(What the exercise asks)
Search the entries for the word "diff". Copy every line that holds it.

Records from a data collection
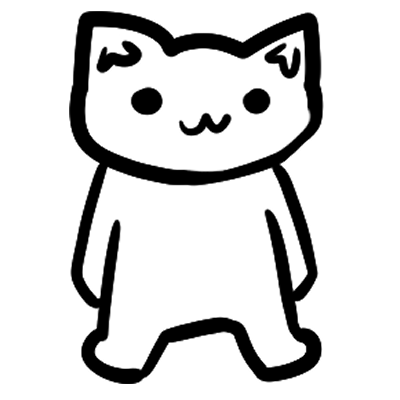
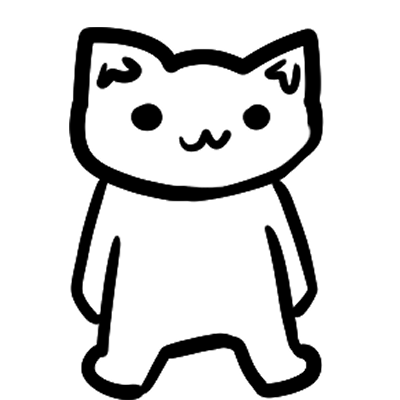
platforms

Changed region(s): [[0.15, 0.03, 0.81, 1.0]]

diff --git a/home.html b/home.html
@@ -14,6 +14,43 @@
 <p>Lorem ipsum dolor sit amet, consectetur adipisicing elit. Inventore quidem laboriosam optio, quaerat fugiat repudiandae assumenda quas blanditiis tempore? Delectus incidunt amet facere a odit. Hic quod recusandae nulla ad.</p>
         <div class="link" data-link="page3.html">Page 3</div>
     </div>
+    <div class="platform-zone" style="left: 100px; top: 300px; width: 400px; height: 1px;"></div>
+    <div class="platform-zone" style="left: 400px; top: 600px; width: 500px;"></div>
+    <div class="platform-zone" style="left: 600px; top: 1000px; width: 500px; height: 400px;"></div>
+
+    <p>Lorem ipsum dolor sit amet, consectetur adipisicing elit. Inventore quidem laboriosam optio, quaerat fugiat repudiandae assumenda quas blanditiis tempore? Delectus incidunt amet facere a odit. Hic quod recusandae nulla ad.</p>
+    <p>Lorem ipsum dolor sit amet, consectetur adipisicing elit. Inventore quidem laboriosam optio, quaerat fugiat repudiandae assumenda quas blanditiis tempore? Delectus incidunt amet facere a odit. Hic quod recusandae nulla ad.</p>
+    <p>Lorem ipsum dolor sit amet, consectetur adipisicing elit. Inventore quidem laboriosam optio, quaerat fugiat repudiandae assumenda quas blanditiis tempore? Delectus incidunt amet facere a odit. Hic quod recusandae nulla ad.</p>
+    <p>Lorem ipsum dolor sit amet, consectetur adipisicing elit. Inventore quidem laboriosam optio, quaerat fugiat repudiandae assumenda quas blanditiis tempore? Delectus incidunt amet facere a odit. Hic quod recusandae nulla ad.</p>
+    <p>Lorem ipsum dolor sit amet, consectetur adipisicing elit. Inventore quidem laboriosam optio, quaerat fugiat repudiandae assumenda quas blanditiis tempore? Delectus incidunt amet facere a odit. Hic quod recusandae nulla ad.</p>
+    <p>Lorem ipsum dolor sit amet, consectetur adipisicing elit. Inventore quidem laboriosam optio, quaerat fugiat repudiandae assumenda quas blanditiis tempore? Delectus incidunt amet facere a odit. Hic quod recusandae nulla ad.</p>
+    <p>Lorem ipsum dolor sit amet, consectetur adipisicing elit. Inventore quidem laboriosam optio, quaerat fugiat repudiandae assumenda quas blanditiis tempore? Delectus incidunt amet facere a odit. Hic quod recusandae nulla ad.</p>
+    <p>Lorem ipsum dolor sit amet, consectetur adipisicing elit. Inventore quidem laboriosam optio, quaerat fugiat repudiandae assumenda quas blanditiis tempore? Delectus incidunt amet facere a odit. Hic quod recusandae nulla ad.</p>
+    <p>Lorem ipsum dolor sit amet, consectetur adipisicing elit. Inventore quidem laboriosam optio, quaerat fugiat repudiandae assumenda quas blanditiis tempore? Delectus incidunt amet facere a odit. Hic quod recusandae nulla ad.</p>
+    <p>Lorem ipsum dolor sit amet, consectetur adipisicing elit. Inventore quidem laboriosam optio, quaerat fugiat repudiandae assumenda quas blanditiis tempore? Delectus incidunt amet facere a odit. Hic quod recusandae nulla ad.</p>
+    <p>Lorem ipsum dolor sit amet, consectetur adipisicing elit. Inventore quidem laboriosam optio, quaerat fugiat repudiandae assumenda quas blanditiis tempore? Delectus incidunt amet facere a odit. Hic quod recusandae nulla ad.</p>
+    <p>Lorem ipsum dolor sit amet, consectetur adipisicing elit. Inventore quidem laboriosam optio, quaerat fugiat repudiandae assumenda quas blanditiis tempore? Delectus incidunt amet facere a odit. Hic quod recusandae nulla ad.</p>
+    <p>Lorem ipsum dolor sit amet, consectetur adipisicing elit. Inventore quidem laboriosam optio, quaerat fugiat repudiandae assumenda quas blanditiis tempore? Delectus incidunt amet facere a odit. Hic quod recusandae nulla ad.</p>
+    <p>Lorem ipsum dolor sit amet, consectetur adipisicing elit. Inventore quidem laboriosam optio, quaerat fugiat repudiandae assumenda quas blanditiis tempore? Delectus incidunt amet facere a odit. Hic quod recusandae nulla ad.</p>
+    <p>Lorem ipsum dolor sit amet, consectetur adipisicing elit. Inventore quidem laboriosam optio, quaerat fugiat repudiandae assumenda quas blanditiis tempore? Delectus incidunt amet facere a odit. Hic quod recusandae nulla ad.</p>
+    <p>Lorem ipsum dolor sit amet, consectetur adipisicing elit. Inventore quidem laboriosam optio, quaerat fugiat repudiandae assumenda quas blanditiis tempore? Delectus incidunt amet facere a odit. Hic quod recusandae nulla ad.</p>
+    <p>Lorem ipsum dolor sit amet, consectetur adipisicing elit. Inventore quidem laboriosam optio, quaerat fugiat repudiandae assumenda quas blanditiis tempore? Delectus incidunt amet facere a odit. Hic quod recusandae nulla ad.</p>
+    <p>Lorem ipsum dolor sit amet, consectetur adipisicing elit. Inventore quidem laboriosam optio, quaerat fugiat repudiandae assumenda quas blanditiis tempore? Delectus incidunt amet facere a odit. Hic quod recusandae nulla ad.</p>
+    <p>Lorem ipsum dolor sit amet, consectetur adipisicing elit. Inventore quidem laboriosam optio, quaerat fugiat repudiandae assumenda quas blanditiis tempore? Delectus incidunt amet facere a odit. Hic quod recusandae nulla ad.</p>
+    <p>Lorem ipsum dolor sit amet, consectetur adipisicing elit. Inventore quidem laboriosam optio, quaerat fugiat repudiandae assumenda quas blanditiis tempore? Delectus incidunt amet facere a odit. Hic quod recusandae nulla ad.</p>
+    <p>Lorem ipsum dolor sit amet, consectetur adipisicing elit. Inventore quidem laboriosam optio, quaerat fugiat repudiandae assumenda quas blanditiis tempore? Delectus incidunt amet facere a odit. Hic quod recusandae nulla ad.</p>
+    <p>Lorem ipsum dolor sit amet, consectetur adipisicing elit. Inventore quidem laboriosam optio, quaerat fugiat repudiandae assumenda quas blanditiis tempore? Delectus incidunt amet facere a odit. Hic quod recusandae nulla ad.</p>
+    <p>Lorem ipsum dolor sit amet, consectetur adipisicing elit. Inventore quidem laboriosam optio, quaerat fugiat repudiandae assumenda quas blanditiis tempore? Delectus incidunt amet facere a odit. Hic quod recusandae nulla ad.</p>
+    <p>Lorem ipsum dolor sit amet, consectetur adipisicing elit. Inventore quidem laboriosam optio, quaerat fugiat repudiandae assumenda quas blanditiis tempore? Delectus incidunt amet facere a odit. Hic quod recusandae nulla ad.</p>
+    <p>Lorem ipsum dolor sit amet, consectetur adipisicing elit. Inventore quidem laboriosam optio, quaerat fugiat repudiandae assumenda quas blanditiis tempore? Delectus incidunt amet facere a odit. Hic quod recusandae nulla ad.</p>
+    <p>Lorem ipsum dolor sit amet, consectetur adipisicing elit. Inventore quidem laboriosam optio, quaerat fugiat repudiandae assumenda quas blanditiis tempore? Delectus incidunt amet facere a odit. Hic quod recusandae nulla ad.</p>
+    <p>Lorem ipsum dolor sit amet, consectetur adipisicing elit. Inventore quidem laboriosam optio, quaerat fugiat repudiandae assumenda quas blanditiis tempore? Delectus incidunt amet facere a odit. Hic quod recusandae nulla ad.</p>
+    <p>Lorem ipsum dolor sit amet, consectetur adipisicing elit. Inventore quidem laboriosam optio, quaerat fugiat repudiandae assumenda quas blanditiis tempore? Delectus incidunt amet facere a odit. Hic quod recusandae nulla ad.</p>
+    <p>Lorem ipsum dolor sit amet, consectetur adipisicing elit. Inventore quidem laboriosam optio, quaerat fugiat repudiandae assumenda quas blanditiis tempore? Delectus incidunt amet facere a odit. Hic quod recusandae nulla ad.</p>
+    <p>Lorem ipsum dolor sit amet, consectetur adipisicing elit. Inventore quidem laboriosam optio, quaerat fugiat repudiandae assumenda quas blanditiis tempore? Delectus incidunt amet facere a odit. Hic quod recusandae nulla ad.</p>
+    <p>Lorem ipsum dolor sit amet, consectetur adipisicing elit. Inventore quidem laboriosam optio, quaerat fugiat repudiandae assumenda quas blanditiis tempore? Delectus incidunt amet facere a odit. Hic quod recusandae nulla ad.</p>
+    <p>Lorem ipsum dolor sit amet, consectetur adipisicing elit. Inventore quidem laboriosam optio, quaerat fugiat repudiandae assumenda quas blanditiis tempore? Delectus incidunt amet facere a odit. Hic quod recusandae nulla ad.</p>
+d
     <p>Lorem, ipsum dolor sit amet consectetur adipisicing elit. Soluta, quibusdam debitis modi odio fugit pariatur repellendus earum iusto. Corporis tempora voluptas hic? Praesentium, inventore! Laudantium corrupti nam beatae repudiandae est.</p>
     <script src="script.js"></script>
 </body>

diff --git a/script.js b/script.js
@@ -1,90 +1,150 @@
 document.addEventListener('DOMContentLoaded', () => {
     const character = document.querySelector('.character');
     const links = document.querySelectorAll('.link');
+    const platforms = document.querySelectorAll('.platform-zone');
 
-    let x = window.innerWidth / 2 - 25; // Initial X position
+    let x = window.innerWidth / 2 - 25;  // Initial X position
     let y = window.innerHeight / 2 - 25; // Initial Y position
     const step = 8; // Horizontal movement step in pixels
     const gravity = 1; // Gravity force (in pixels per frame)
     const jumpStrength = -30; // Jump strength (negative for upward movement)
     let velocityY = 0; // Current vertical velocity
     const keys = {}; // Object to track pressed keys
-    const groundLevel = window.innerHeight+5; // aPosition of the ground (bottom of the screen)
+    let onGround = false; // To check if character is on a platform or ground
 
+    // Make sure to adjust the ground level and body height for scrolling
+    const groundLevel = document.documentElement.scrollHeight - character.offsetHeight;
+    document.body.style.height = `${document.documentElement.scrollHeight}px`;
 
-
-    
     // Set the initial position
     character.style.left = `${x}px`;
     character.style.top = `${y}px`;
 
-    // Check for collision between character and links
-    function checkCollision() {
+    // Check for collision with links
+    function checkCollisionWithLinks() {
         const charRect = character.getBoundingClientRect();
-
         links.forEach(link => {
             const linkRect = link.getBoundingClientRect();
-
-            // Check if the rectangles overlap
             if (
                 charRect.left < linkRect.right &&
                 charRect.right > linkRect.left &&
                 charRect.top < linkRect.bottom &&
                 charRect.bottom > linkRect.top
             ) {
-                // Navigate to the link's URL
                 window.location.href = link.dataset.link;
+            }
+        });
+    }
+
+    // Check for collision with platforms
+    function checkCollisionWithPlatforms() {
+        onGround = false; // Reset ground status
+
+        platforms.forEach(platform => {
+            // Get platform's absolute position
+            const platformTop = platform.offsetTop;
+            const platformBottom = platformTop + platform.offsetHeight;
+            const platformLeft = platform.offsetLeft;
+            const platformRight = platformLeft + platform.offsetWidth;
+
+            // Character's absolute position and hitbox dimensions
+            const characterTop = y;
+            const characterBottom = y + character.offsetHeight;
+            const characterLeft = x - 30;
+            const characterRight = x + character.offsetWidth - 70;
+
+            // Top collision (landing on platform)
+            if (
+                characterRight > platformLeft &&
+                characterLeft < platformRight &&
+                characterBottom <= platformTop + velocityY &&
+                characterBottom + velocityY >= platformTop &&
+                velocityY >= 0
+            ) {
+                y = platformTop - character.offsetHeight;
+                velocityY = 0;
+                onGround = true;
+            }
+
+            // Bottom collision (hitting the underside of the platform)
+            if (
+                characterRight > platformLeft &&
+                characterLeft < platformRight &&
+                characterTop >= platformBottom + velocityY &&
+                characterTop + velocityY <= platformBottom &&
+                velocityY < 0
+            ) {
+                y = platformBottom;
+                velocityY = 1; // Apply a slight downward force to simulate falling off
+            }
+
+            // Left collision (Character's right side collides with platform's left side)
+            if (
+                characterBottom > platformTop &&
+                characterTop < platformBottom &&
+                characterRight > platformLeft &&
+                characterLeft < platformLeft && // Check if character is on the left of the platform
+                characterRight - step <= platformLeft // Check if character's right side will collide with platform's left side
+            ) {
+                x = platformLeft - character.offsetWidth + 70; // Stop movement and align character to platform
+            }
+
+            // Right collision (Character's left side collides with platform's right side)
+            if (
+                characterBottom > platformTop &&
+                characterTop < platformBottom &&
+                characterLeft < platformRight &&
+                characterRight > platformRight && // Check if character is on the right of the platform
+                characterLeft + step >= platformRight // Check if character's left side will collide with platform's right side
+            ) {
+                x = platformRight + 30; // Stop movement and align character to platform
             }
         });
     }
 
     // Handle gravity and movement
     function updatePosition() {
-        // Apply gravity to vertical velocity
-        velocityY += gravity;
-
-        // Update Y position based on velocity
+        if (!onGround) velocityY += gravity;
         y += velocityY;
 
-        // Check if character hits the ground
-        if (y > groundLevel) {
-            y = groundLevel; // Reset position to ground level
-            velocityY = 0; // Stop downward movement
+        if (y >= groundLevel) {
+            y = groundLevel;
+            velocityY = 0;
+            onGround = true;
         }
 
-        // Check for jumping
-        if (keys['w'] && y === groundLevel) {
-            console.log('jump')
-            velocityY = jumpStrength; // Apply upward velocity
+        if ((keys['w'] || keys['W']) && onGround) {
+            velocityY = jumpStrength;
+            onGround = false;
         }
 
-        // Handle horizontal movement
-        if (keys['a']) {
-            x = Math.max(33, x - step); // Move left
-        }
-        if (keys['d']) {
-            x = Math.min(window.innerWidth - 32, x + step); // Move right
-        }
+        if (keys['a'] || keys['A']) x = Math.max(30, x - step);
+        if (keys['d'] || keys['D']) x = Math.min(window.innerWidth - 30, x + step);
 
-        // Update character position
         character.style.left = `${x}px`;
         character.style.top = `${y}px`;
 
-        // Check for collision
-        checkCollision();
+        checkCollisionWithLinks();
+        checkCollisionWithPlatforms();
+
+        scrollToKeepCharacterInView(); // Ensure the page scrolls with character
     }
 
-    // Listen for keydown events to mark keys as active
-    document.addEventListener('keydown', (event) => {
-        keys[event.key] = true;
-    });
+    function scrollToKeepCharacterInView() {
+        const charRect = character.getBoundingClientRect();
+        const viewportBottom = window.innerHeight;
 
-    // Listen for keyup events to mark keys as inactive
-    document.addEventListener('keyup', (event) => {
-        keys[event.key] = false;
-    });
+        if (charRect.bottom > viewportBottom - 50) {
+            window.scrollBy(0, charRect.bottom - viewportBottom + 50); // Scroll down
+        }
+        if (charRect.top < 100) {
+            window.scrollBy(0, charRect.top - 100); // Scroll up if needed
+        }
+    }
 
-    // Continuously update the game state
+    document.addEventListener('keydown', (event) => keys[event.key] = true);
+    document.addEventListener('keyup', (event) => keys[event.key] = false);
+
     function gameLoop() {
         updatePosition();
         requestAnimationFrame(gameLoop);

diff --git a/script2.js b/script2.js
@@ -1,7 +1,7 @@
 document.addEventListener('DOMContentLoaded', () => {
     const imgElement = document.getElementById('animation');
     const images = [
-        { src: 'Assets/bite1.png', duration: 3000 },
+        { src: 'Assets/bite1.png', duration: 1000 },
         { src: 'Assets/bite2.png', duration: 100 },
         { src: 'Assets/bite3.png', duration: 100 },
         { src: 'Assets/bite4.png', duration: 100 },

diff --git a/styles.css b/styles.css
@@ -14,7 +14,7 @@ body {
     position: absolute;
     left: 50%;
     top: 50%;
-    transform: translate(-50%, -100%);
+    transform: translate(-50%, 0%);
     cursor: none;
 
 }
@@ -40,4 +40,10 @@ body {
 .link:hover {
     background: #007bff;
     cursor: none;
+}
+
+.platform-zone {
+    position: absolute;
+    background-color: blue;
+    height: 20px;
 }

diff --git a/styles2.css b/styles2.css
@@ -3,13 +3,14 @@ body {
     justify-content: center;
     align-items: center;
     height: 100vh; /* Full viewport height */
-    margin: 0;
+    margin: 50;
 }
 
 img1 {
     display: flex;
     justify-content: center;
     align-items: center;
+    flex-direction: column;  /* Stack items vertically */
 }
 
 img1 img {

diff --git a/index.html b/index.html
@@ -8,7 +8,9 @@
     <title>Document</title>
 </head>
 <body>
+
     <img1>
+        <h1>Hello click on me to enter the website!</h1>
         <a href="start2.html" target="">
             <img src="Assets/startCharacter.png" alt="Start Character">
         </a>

...

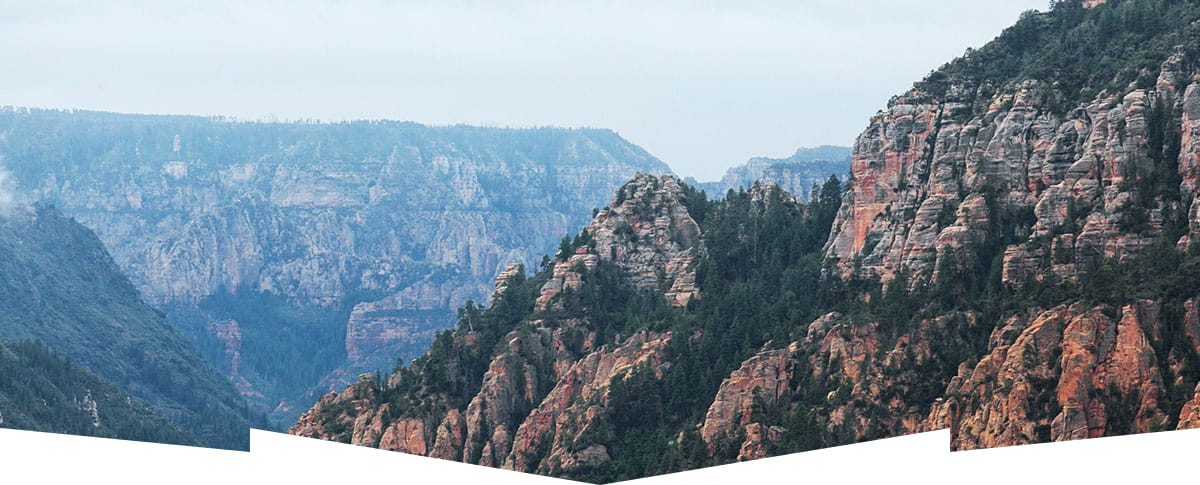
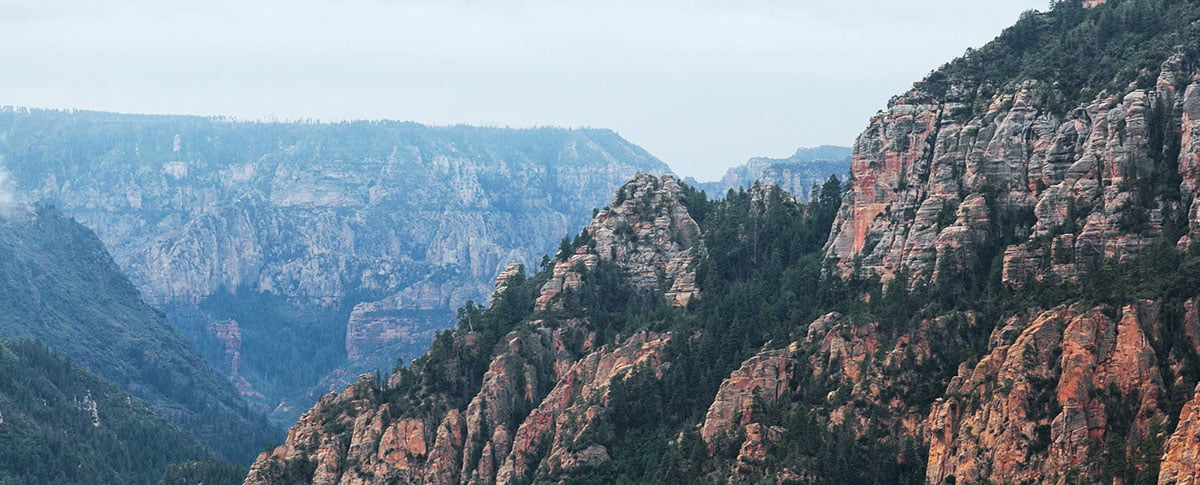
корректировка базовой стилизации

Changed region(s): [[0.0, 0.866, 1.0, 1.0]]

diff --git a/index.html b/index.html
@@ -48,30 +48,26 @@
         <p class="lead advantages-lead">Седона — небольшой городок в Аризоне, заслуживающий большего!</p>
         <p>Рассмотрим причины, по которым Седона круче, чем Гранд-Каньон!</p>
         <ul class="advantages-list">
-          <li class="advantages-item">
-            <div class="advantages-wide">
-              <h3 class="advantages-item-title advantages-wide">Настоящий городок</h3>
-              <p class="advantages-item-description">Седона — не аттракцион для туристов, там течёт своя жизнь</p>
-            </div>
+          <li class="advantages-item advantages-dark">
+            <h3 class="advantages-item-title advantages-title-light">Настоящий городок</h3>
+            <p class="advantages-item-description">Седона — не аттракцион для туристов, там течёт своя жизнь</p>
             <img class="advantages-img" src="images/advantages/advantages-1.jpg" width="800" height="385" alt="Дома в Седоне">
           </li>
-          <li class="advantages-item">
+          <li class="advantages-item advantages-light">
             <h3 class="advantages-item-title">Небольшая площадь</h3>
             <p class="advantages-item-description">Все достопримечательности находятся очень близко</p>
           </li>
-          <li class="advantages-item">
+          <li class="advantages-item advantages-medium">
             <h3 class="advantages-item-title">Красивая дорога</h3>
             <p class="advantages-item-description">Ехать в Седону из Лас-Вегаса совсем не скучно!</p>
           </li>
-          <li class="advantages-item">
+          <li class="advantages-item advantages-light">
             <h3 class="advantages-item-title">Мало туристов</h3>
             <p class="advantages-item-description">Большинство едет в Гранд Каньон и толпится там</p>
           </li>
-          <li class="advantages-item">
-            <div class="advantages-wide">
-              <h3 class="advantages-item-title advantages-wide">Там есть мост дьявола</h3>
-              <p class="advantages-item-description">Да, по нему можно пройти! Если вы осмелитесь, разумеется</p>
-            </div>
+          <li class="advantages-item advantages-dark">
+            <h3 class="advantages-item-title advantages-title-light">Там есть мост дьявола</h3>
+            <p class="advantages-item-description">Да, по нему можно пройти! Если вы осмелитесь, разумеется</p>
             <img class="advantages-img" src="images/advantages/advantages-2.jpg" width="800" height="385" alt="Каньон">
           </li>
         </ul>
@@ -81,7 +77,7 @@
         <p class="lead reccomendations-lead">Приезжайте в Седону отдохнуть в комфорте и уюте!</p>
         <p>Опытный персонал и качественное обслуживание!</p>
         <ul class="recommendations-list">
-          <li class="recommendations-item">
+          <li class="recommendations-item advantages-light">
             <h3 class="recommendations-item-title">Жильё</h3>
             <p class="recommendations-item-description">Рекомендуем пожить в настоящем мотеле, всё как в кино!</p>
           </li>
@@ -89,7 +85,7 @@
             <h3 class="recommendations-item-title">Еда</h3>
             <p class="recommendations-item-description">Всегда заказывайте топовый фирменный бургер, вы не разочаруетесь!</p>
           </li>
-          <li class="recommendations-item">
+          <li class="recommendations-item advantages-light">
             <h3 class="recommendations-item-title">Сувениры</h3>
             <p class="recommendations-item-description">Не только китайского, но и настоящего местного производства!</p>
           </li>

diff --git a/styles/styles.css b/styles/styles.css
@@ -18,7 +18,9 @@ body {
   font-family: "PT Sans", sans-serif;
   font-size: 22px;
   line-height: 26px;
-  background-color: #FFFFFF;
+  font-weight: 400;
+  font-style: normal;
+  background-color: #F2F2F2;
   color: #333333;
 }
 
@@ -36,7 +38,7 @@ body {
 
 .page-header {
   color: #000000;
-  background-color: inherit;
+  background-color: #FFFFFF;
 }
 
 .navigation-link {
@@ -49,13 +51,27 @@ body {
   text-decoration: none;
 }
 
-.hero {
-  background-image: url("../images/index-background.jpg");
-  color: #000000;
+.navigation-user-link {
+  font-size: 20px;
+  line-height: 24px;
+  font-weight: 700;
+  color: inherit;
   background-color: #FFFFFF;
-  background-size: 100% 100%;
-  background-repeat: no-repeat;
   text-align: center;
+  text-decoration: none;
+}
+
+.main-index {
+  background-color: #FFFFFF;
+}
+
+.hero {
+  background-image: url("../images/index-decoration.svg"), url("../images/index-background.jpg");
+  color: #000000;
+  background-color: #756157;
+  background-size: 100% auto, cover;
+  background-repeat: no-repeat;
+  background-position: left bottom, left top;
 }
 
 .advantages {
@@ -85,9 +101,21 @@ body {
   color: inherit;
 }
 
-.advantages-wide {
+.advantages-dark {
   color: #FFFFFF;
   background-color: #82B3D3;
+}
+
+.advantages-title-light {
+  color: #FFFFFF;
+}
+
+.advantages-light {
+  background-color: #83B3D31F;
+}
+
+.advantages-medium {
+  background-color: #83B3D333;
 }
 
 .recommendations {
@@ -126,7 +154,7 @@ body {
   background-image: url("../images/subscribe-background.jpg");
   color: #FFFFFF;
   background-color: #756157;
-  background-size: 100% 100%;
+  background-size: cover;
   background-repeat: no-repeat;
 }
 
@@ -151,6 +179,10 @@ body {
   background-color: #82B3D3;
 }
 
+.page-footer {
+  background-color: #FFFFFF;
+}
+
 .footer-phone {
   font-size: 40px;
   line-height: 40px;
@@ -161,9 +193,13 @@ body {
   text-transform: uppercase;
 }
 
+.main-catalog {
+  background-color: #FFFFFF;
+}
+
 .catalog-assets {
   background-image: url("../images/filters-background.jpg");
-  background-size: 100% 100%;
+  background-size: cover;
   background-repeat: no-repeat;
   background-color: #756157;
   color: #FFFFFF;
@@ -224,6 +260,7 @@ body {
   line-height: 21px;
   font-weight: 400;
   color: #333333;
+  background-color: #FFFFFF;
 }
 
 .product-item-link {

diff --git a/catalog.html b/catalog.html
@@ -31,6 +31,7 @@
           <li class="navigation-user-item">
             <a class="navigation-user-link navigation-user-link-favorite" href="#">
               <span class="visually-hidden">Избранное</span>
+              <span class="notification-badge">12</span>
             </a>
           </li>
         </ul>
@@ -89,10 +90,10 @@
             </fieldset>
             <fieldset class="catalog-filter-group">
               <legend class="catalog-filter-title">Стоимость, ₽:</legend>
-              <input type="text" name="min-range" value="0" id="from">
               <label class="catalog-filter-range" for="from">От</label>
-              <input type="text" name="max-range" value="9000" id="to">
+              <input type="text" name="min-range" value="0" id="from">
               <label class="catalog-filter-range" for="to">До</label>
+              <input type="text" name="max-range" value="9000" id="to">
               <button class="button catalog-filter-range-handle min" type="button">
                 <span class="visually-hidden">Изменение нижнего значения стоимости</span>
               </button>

(Result of the exercise)
diff --git a/home.html b/home.html
diff --git a/script.js b/script.js
diff --git a/script2.js b/script2.js
diff --git a/styles.css b/styles.css
diff --git a/styles2.css b/styles2.css
diff --git a/index.html b/index.html
diff --git a/index.html b/index.html
diff --git a/styles/styles.css b/styles/styles.css
diff --git a/catalog.html b/catalog.html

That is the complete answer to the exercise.